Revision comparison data

__________________________________________________

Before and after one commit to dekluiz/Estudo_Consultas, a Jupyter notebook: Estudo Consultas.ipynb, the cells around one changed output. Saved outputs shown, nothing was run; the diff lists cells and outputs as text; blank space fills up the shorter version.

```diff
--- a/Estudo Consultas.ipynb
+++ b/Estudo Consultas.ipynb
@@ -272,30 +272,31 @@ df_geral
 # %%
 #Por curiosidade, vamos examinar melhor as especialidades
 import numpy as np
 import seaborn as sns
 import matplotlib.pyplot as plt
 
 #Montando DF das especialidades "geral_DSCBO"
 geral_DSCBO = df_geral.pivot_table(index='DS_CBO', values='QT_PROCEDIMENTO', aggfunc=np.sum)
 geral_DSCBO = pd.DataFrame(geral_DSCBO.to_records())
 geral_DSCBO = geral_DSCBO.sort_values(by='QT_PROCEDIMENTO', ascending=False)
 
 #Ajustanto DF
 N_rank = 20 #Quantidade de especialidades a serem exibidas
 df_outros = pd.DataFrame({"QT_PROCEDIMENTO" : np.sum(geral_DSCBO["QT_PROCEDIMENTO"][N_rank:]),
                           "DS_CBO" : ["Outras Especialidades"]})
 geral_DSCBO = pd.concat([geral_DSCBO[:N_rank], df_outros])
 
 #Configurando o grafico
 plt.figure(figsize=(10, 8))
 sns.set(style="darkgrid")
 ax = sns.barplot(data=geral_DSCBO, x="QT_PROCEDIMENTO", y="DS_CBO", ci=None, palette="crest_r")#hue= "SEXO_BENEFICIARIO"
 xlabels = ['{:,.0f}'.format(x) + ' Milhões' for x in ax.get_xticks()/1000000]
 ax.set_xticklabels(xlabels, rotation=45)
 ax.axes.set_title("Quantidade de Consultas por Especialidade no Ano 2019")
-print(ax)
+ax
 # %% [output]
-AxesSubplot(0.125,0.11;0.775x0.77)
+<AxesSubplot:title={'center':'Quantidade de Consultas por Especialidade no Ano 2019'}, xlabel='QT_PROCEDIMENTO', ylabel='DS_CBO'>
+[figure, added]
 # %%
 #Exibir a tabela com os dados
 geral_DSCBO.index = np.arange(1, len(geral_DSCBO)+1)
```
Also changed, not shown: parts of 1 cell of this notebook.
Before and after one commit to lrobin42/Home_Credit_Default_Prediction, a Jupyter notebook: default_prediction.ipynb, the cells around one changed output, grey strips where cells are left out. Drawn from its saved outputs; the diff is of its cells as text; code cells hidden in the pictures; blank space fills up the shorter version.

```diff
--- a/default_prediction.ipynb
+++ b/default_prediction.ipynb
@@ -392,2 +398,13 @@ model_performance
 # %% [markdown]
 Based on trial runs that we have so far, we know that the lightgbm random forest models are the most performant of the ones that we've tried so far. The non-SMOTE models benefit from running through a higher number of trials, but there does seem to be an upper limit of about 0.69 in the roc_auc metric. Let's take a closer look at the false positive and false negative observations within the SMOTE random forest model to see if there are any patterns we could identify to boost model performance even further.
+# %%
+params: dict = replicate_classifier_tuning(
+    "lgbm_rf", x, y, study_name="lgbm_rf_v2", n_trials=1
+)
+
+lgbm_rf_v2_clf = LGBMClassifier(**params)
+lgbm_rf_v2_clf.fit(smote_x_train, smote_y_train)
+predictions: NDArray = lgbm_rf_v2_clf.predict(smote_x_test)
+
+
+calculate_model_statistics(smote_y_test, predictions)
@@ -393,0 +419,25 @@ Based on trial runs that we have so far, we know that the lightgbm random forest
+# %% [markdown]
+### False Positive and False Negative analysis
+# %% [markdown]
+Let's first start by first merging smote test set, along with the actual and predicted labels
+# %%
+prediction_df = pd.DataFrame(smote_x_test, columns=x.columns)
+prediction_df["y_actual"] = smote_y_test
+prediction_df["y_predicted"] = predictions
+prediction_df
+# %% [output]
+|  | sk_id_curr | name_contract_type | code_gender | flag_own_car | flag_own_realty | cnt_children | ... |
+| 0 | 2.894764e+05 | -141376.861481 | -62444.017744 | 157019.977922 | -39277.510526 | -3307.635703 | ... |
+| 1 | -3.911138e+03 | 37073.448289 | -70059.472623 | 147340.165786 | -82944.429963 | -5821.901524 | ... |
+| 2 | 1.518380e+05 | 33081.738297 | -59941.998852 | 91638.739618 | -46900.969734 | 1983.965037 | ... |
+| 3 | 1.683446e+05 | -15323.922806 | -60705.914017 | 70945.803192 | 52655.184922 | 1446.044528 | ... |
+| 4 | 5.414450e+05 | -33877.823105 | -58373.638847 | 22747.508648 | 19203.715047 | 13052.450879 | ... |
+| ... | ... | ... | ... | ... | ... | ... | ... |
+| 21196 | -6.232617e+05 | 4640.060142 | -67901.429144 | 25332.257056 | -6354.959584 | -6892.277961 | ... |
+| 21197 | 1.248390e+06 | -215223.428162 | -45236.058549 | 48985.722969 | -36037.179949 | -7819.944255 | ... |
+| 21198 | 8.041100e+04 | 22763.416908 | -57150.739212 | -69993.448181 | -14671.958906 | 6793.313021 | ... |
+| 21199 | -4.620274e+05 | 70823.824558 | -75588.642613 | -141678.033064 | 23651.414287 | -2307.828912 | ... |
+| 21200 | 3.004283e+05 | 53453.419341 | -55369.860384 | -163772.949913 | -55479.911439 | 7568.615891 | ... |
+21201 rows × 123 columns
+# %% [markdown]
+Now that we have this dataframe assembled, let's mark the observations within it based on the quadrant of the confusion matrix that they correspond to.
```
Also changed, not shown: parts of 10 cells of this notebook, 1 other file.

__________________________________________________

# [PROBLEM STATEMENT]
Copy each line of the data that contains the word "Consultas", leaving the other lines out.

# [RESPONSE TO THIS TASK]
Before and after one commit to dekluiz/Estudo_Consultas, a Jupyter notebook: Estudo Consultas.ipynb, the cells around one changed output. Saved outputs shown, nothing was run; the diff lists cells and outputs as text; blank space fills up the shorter version.
--- a/Estudo Consultas.ipynb
+++ b/Estudo Consultas.ipynb
 ax.axes.set_title("Quantidade de Consultas por Especialidade no Ano 2019")
+<AxesSubplot:title={'center':'Quantidade de Consultas por Especialidade no Ano 2019'}, xlabel='QT_PROCEDIMENTO', ylabel='DS_CBO'>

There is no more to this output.